Exercise directions: Using the data beneath, show every line that includes the word "xlsx".

++++++++++

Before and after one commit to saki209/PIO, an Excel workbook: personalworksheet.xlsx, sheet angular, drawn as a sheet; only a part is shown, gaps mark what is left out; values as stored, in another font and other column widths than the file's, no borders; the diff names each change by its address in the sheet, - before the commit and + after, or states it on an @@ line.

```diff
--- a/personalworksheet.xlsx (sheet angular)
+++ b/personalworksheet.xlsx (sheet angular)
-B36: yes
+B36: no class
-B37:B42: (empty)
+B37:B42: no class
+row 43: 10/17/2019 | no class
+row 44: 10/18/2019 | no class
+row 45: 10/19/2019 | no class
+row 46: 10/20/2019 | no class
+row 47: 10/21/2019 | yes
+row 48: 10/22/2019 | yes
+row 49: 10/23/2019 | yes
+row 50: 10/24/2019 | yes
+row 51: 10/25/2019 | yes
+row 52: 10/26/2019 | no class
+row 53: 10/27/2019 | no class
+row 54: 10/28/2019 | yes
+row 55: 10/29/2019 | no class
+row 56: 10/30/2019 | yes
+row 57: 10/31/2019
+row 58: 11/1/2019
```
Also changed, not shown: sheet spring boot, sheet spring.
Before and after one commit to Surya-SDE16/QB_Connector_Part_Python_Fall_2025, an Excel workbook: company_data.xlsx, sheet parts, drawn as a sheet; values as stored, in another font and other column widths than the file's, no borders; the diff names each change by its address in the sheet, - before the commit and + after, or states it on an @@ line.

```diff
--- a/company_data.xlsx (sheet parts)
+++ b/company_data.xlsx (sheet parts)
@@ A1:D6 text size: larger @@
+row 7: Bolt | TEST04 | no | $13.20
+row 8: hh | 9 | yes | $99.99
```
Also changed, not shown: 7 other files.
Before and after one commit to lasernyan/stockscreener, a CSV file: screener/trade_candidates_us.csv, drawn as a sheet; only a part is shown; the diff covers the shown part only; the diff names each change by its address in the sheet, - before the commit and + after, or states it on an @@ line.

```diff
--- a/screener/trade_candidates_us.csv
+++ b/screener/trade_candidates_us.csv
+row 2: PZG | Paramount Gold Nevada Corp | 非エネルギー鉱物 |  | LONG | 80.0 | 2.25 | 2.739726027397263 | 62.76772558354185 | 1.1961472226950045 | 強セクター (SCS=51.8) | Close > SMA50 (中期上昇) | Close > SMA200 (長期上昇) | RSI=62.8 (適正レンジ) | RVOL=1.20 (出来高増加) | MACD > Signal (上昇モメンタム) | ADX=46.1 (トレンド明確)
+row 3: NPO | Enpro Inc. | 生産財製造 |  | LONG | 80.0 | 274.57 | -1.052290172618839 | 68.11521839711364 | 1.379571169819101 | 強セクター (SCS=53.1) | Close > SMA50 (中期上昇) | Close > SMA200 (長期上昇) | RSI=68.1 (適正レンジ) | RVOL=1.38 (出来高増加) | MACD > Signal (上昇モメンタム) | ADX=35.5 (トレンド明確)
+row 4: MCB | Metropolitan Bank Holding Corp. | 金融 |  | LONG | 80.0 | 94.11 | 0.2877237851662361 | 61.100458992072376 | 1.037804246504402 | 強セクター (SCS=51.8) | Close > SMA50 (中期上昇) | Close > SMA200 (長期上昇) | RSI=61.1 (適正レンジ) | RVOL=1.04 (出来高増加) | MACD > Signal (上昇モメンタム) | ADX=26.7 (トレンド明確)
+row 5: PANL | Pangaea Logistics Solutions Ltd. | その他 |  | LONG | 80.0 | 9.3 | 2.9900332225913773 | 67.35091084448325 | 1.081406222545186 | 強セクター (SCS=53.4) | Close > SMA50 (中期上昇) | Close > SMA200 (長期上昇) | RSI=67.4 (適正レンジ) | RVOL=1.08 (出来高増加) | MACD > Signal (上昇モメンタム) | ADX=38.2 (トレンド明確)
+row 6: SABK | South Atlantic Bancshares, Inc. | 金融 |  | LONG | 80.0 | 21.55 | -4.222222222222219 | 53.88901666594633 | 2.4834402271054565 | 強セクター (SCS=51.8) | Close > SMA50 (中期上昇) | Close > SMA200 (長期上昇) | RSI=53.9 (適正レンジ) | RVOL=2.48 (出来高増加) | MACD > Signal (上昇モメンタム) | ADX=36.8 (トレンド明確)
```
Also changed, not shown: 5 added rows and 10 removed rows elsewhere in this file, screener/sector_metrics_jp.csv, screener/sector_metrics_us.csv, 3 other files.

++++++++++

Solution to this exercise:
Before and after one commit to saki209/PIO, an Excel workbook: personalworksheet.xlsx, sheet angular, drawn as a sheet; only a part is shown, gaps mark what is left out; values as stored, in another font and other column widths than the file's, no borders; the diff names each change by its address in the sheet, - before the commit and + after, or states it on an @@ line.
--- a/personalworksheet.xlsx (sheet angular)
+++ b/personalworksheet.xlsx (sheet angular)
Before and after one commit to Surya-SDE16/QB_Connector_Part_Python_Fall_2025, an Excel workbook: company_data.xlsx, sheet parts, drawn as a sheet; values as stored, in another font and other column widths than the file's, no borders; the diff names each change by its address in the sheet, - before the commit and + after, or states it on an @@ line.
--- a/company_data.xlsx (sheet parts)
+++ b/company_data.xlsx (sheet parts)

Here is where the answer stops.